As if to memorialize Fiona, the sunsets for visible from Sun City were pretty good:

Saturday, November 21's sunset, while I was standing by my FIL's gate entrance with the TCL 540 burner phone:

It proved to be quite the hassle to get a replacement phone as my account with Verizon had 2FA or Two Factor Authentication turned on and of course the burned up phone was the primary destination for verification codes.  The secondary option to use email worked for a while but then quit.

Lots of time spent on the line with Verizon Tech Support using the burner phone.  What a PITA.  All this so I could put in an order online for a phone which I'd been told would save some money.

Finally, all the security problems defeated their Tier 2 tech support puke and he said I needed to go to a "Corporate" store to have them fix my access.  Not just any Verizon store, but a "corporate" store.  Luckily there was one a few miles away.

They looked at me like I was crazy when I described what their own Tech Support had told me.  Once I got in to see a sales rep, I was being handed a replacement phone within 15 minutes!  The cost vs doing the ordering online?  $20 more, big whoop.  I should have just gone to the store first thing and avoided all the stress of dealing with tech support calls.

Got a Pixel 4a, a mid-range phone using Android OS.  It's supposed to be pretty fast (so far it is), seems to have a great camera (second sunset pic below taken with it) and there is a bit of a learning curve to overcome learning the Android interface vs the iOS interface but it's going well.

By Sunday, I'd recovered or ported over manually most of my data from my old phone which I'd backed up to the cloud.  I've now gone whole hog into the world of Google in terms of contacts, calendar, notes, music (via YouTube Music owned by google).  All hail our benign overlords at Google!  ;)

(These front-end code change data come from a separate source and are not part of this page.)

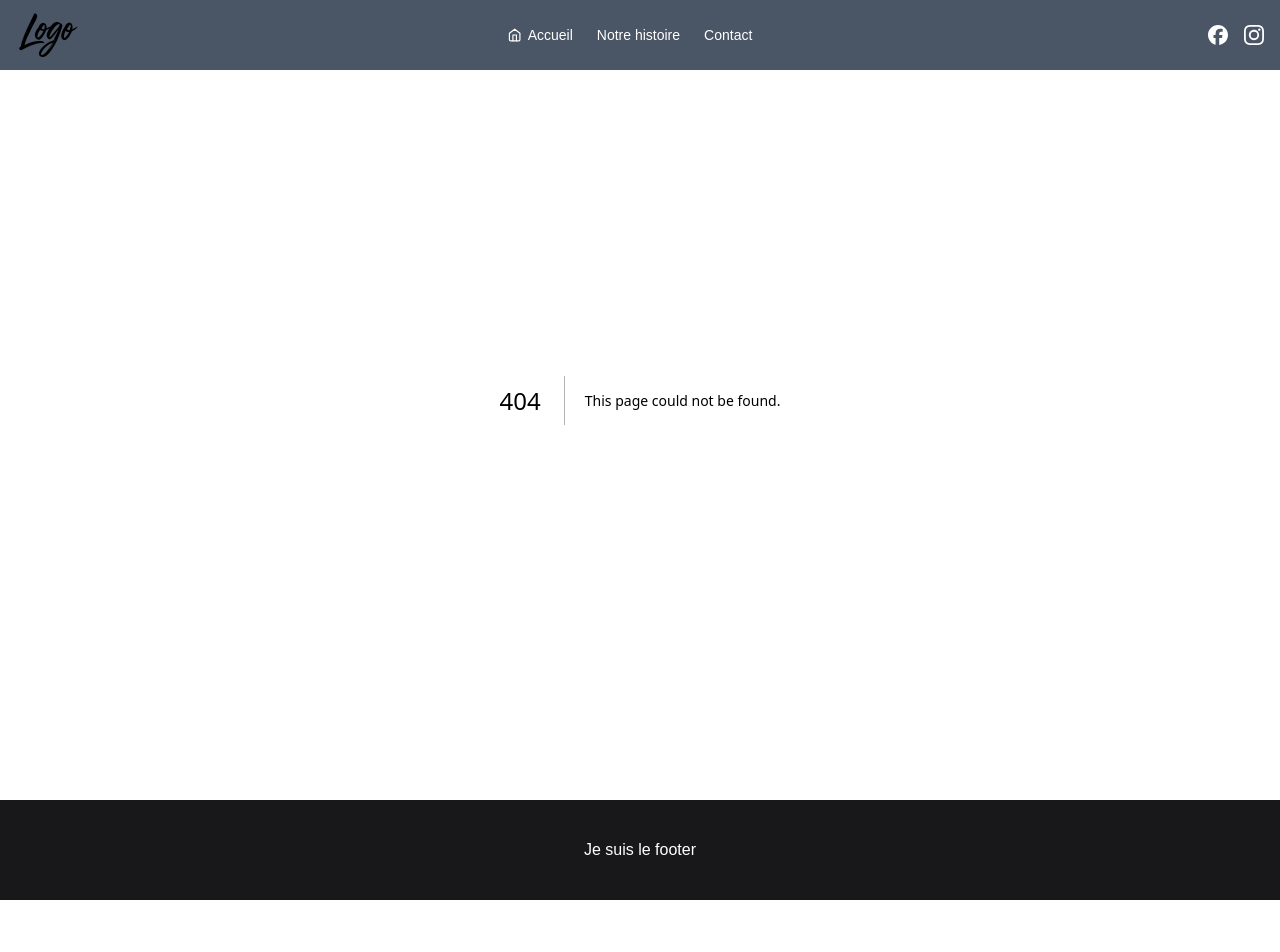
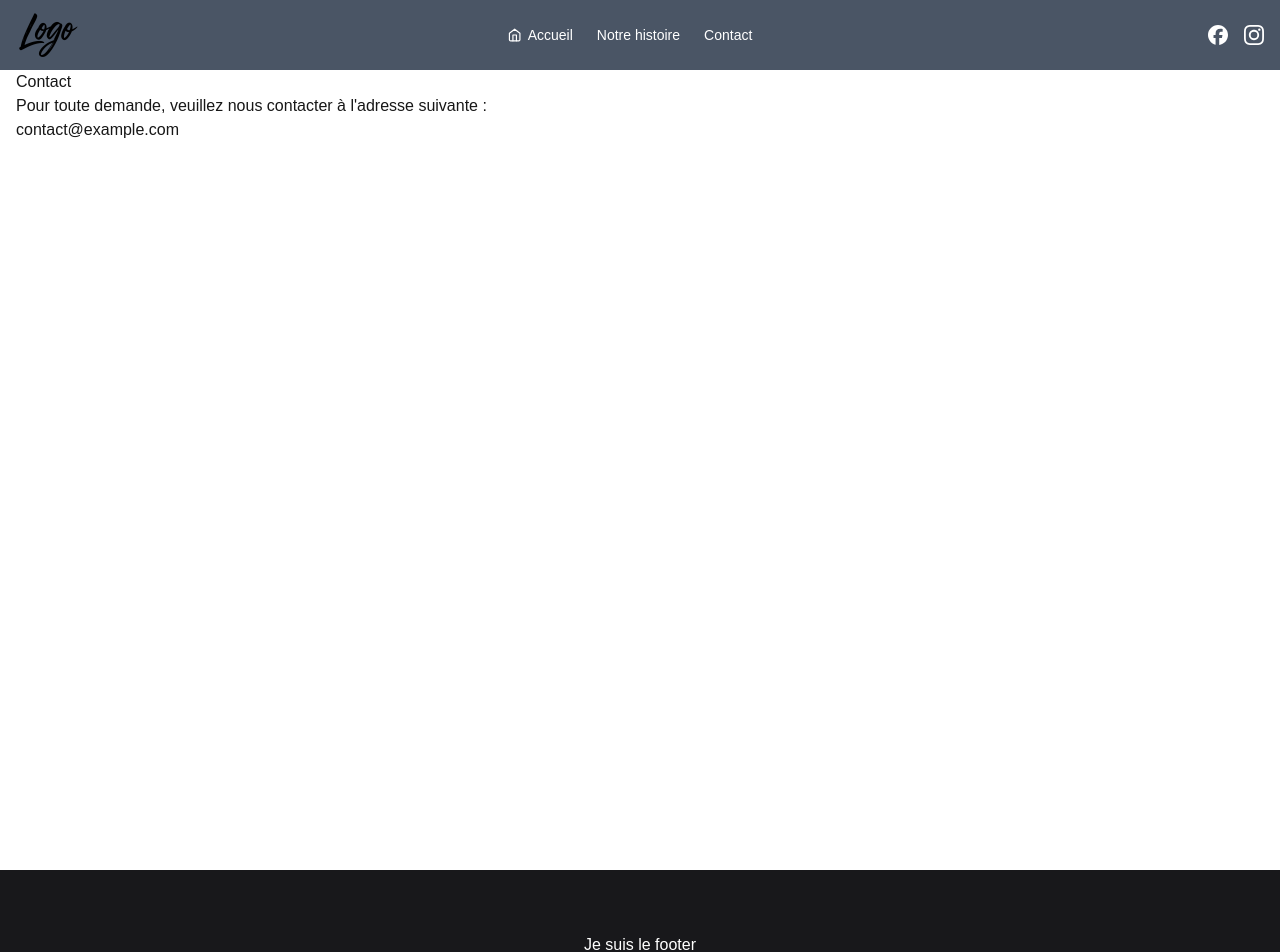
Before and after one commit to Incisif/vitrine-starter, a Next.js app: page /contact in a window 1280 px wide. Before the commit this address had no page. Shown: the top 952 px of the page. Before the commit the page ends 900 px from the top, so only its background shows below. Built offline with nearby package versions, Linux system fonts and the light colour scheme.

Commit message:
refactor(layout): simplify margin handling using className prop

```diff
--- /dev/null
+++ b/src/app/contact/page.tsx
@@ -0,0 +1,11 @@
+import LayoutContainer from "@/components/common/LayoutContainer";
+
+export default function Contact() {
+    return (
+        <LayoutContainer marginTop="mt-[var(--header-height)]">
+            <h1>Contact</h1>
+            <p>Pour toute demande, veuillez nous contacter à l&apos;adresse suivante :</p>
+            <a href="mailto:contact@example.com">contact@example.com</a>
+        </LayoutContainer>
+    );
+}
--- /dev/null
+++ b/src/app/histoire/page.tsx
@@ -0,0 +1,10 @@
+import LayoutContainer from '@/components/common/LayoutContainer'
+
+export default function Histoire() {
+  return (
+    <LayoutContainer marginTop="mt-[var(--header-height)]">
+      <h1>Notre Histoire</h1>
+      <p>Voici l&apos;histoire de notre entreprise...</p>
+    </LayoutContainer>
+  )
+}
--- a/src/app/page.tsx
+++ b/src/app/page.tsx
@@ -6,19 +6,17 @@ export default function Home() {
 
   return (
     <>
-      <Hero
-        title="Bienvenue sur notre site"
-        subtitle="Découvrez nos services"
-        imageSrc="/assets/mock-vitrine.webp"
-      />
+      <section data-scroll-section className='mt-[var(--header-height)] '>
+        <Hero
+          title="Bienvenue sur notre site"
+          subtitle="Découvrez nos services"
+          imageSrc="/assets/mock-vitrine.webp"
+        />
+      </section>
 
       <LayoutContainer>
         {grayClasses.map((bg, i) => (
-          <section
-            key={i}
-            data-scroll-section
-            className={`h-[100vh] flex items-center justify-center ${bg}`}
-          >
+          <section data-scroll-section key={i} className={`h-[100vh] flex items-center justify-center ${bg}`}>
             <h2 data-scroll className="text-3xl text-white">
               Section {i + 1}
             </h2>
--- /dev/null
+++ b/src/components/common/Container.tsx
@@ -0,0 +1,20 @@
+// components/common/Container.tsx
+import { cn } from '@/lib/utils'
+
+type ContainerProps = {
+  children: React.ReactNode
+  className?: string
+}
+
+export default function Container({ children, className }: Readonly<ContainerProps>) {
+  return (
+    <div
+      className={cn(
+        'w-full max-w-screen-xl mx-auto px-4 md:px-6 lg:px-8',
+        className
+      )}
+    >
+      {children}
+    </div>
+  )
+}
--- a/src/components/common/Hero.tsx
+++ b/src/components/common/Hero.tsx
@@ -16,15 +16,15 @@ export default function Hero({
   alt = 'Image de vitrine',
 }: Readonly<HeroProps>) {
   return (
-    <section className="relative w-full h-[400px] lg:h-[700px]">
+    <section className="relative w-full h-[var(--hero-height)]">
       <Image
         src={imageSrc}
         alt={alt}
         fill
         className="object-cover"
         priority
-        quality={75} // réduit le poids sans perte visible
-        sizes="(max-width: 1024px) 100vw, 1920px" // responsive
+        quality={75}
+        sizes="(max-width: 1024px) 100vw, 1920px"
       />
 
       {(title || subtitle) && (
--- a/src/components/common/LayoutContainer.tsx
+++ b/src/components/common/LayoutContainer.tsx
@@ -3,15 +3,19 @@ import { cn } from '@/lib/utils'
 type LayoutContainerProps = Readonly<{
   children: React.ReactNode
   className?: string
-}>;
+  marginTop?: string
+}>
 
-export default function LayoutContainer({
-  children,
-  className,
-}: LayoutContainerProps) {
+export default function LayoutContainer({ children, className,marginTop }: LayoutContainerProps) {
   return (
-    <div className={cn('w-full max-w-screen-xl mx-auto px-4 min-h-screen', className)}>
+    <div
+      className={cn(
+        'w-full max-w-screen-xl mx-auto px-4 min-h-screen',
+        marginTop ? `${marginTop}` : 'mt-0',
+        className
+      )}
+    >
       {children}
     </div>
-  );
+  )
 }
--- a/src/components/layout/Footer.tsx
+++ b/src/components/layout/Footer.tsx
@@ -1,7 +1,9 @@
 export default function Footer() {
   return (
-    <footer className=" w-full h-[100px] bg-zinc-900 text-white flex items-center justify-center ">
-      <p>Je suis le footer</p>
+    <footer className=" w-full h-[var(--footer-height)] bg-zinc-900 text-white flex items-center justify-center ">
+      <section data-scroll-section>
+        <p>Je suis le footer</p>
+      </section>
     </footer>
   )
 }
--- a/src/components/layout/Header.tsx
+++ b/src/components/layout/Header.tsx
@@ -51,7 +51,6 @@ export default function Header() {
     }
   }, [scroll])
 
-  // Fermer le menu si on scroll et qu'il est ouvert
   useEffect(() => {
     if (hidden && open) setOpen(false)
   }, [hidden, open])
@@ -62,7 +61,7 @@ export default function Header() {
         ref={headerRef}
         className={cn(
           'fixed top-0 left-0 w-full z-[1000] transition-transform duration-300 bg-gray-600',
-          'h-[45px] md:h-[70px]',
+          'h-[var(--header-height)] ',
           hidden ? '-translate-y-full' : 'translate-y-0'
         )}
       >
@@ -75,24 +74,43 @@ export default function Header() {
 
           {/* Navigation desktop */}
           <nav className="absolute left-1/2 top-1/2 -translate-x-1/2 -translate-y-1/2 hidden md:flex gap-6 text-sm">
-            <Link href="#accueil" className="text-white relative after:absolute after:left-0 after:-bottom-1 after:h-[2px] after:w-0 after:bg-white after:transition-all hover:after:w-full">
+            <Link
+              href="/"
+              className="text-white relative after:absolute after:left-0 after:-bottom-1 after:h-[2px] after:w-0 after:bg-white after:transition-all hover:after:w-full"
+            >
               <FiHome className="absolute left-[-20px] top-1/2 -translate-y-1/2 text-white" />
               Accueil
             </Link>
-            <Link href="#histoire" className="text-white relative after:absolute after:left-0 after:-bottom-1 after:h-[2px] after:w-0 after:bg-white after:transition-all hover:after:w-full">
+            <Link
+              href="/histoire"
+              className="text-white relative after:absolute after:left-0 after:-bottom-1 after:h-[2px] after:w-0 after:bg-white after:transition-all hover:after:w-full"
+            >
               Notre histoire
             </Link>
-            <Link href="#contact" className="text-white relative after:absolute after:left-0 after:-bottom-1 after:h-[2px] after:w-0 after:bg-white after:transition-all hover:after:w-full">
+            <Link
+              href="/contact"
+              className="text-white relative after:absolute after:left-0 after:-bottom-1 after:h-[2px] after:w-0 after:bg-white after:transition-all hover:after:w-full"
+            >
               Contact
             </Link>
           </nav>
 
           {/* Réseaux sociaux */}
           <div className="hidden md:flex items-center gap-4">
-            <Link href="https://facebook.com" target="_blank" rel="noopener noreferrer" aria-label="Facebook">
+            <Link
+              href="https://facebook.com"
+              target="_blank"
+              rel="noopener noreferrer"
+              aria-label="Facebook"
+            >
               <SiFacebook className="w-5 h-5 text-white hover:text-blue-600" />
             </Link>
-            <Link href="https://instagram.com" target="_blank" rel="noopener noreferrer" aria-label="Instagram">
+            <Link
+              href="https://instagram.com"
+              target="_blank"
+              rel="noopener noreferrer"
+              aria-label="Instagram"
+            >
               <SiInstagram className="w-5 h-5 text-white hover:text-pink-500" />
             </Link>
           </div>
@@ -104,11 +122,17 @@ export default function Header() {
 
       {/* Menu mobile */}
       {open && (
-        <div className="fixed left-0 w-full bg-gray-900 text-white z-[999] top-[45px] md:top-[70px]">
+        <div className="fixed left-0 w-full bg-gray-900 text-white z-[999] top-[var(--header-height)] ">
           <nav className="flex flex-col items-center gap-6 py-6">
-            <Link href="#accueil" onClick={() => setOpen(false)}>Accueil</Link>
-            <Link href="#histoire" onClick={() => setOpen(false)}>Notre histoire</Link>
-            <Link href="#contact" onClick={() => setOpen(false)}>Contact</Link>
+            <Link href="/" onClick={() => setOpen(false)}>
+              Accueil
+            </Link>
+            <Link href="/histoire" onClick={() => setOpen(false)}>
+              Notre histoire
+            </Link>
+            <Link href="/contact" onClick={() => setOpen(false)}>
+              Contact
+            </Link>
           </nav>
         </div>
       )}
--- a/src/styles/globals.css
+++ b/src/styles/globals.css
@@ -1,7 +1,7 @@
 @import "tailwindcss";
 @import "tw-animate-css";
 
-
+@import "./variables.css";
 
 :root {
   --background: #ffffff;
--- /dev/null
+++ b/src/styles/variables.css
@@ -0,0 +1,14 @@
+:root {
+  --header-height: 45px;
+  --footer-height: 100px;
+  --hero-height: 400px;
+}
+
+
+  @media (min-width: 768px) {
+    :root {
+      --header-height: 70px;
+      --footer-height: 150px;
+      --hero-height: 700px;
+    }
+  }
```
Also changed, not shown: 1 other file (tests, documents, lock files or other folders).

Sunday's sunset was "mo better"

Monday, November 23

Spent the morning cleaning tools and throwing away spare parts, bits and bobs which I either couldn't trust after cleaning or just weren't worth the time.  Packed up the URRV and after an early lunch departed my FIL's place for a few day's of boondocking near Lake Pleasant on the north side of the Phoenix Metro area.

I picked a spot on Arizona State Trust land near New River, AZ.  Pretty flat ground with some vegetation but no big trees to speak off, located near some low-lying hills.

As I was working on pics for this post, which are taken with the Pixel 4a, I realized I lacked a cable to do bulk transfers of pictures from the phone to the laptop.  Sure, I could have emailed them to myself but wanted the capability to both do charging and storage via cable to my laptop.

The nearby town of Anthem had a big shopping complex which included a Walmart and there I found a USB to USB-C cable.  The Pixel 4a uses the USB-C, something new to me as my electronics either used the Apple Lightning connector or the burned up camera used a Mini-DIN connector.

Traffic problems on the highway resulted in me taking the long way back, so an almost 32 miles loop instead of a 16 mile loop on Yagi.  Oh well.

Sunset was "OK", I realized that using a camera phone exclusively will probably not work for me as it lacks the ability to change the F-Stop to create lighting effects such as star burst patterns and different filtering themes while shooting.

One of these nights, perhaps tonight, I'll try the night shot capability of the Pixel 4a's phone, something their marketing department touted quite strongly in their advertising.  Apparently, you can get a picture of the Milky Way if the skies are clear, no light pollution and of course the camera is held steady enough by a tripod.